__TASK INSTRUCTIONS__
Wherever a line in the records contains the word "mark", return that line.

|---|

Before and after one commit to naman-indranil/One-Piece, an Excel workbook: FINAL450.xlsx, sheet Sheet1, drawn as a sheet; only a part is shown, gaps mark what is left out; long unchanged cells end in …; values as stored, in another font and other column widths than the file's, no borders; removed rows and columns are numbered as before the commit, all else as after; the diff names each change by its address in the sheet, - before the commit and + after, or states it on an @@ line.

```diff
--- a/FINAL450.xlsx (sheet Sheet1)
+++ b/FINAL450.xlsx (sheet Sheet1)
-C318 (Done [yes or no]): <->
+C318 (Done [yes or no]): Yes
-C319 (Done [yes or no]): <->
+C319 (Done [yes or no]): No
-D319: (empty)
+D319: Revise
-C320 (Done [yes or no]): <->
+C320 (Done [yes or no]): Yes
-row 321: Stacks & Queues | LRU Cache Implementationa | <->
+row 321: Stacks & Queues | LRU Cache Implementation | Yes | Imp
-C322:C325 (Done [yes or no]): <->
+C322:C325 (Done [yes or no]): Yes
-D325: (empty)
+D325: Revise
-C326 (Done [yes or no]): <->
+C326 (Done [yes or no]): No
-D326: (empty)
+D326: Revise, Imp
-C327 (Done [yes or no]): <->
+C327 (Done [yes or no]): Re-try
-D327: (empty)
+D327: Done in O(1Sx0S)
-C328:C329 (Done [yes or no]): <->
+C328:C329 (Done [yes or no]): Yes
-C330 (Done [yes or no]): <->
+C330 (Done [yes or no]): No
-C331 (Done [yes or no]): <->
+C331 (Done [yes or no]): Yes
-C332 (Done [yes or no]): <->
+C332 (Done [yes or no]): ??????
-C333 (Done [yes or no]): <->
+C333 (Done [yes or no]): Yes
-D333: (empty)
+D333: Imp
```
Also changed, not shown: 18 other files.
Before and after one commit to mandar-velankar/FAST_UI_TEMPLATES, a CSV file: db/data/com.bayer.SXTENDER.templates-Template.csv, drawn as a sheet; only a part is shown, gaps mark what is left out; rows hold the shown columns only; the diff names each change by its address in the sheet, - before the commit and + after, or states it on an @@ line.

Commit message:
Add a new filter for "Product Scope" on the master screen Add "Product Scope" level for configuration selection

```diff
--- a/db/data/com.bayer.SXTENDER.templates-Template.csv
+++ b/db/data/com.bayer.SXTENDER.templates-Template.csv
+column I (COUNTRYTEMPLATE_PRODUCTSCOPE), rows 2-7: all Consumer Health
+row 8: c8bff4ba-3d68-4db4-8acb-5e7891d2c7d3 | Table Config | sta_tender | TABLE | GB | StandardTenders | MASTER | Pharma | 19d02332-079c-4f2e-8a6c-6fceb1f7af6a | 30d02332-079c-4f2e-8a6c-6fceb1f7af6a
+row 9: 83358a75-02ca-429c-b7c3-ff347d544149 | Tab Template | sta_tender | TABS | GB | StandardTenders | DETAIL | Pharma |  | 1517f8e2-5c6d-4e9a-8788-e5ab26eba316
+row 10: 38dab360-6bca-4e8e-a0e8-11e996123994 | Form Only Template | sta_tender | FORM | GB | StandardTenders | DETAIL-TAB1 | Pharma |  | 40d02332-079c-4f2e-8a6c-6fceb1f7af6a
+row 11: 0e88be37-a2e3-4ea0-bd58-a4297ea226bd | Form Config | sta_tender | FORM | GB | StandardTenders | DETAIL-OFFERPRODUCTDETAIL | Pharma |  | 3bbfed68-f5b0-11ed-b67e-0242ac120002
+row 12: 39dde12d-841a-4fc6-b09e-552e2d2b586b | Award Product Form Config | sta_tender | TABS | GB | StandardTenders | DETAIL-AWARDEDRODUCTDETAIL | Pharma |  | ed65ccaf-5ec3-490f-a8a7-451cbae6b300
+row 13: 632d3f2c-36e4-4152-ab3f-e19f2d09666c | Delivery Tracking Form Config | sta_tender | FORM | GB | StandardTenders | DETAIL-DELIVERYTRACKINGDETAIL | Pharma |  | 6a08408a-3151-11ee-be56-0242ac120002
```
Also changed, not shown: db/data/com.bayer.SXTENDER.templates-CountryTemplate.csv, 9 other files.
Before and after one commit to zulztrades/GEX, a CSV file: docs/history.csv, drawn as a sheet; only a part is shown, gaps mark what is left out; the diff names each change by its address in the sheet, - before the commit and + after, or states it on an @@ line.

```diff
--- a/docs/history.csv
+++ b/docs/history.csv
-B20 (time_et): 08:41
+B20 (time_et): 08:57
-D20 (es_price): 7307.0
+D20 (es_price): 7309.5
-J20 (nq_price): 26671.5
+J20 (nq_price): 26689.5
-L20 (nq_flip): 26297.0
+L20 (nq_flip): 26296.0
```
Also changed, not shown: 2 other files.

|---|

__RESULT OF THE EXERCISE__
Before and after one commit to naman-indranil/One-Piece, an Excel workbook: FINAL450.xlsx, sheet Sheet1, drawn as a sheet; only a part is shown, gaps mark what is left out; long unchanged cells end in …; values as stored, in another font and other column widths than the file's, no borders; removed rows and columns are numbered as before the commit, all else as after; the diff names each change by its address in the sheet, - before the commit and + after, or states it on an @@ line.
Before and after one commit to mandar-velankar/FAST_UI_TEMPLATES, a CSV file: db/data/com.bayer.SXTENDER.templates-Template.csv, drawn as a sheet; only a part is shown, gaps mark what is left out; rows hold the shown columns only; the diff names each change by its address in the sheet, - before the commit and + after, or states it on an @@ line.
Before and after one commit to zulztrades/GEX, a CSV file: docs/history.csv, drawn as a sheet; only a part is shown, gaps mark what is left out; the diff names each change by its address in the sheet, - before the commit and + after, or states it on an @@ line.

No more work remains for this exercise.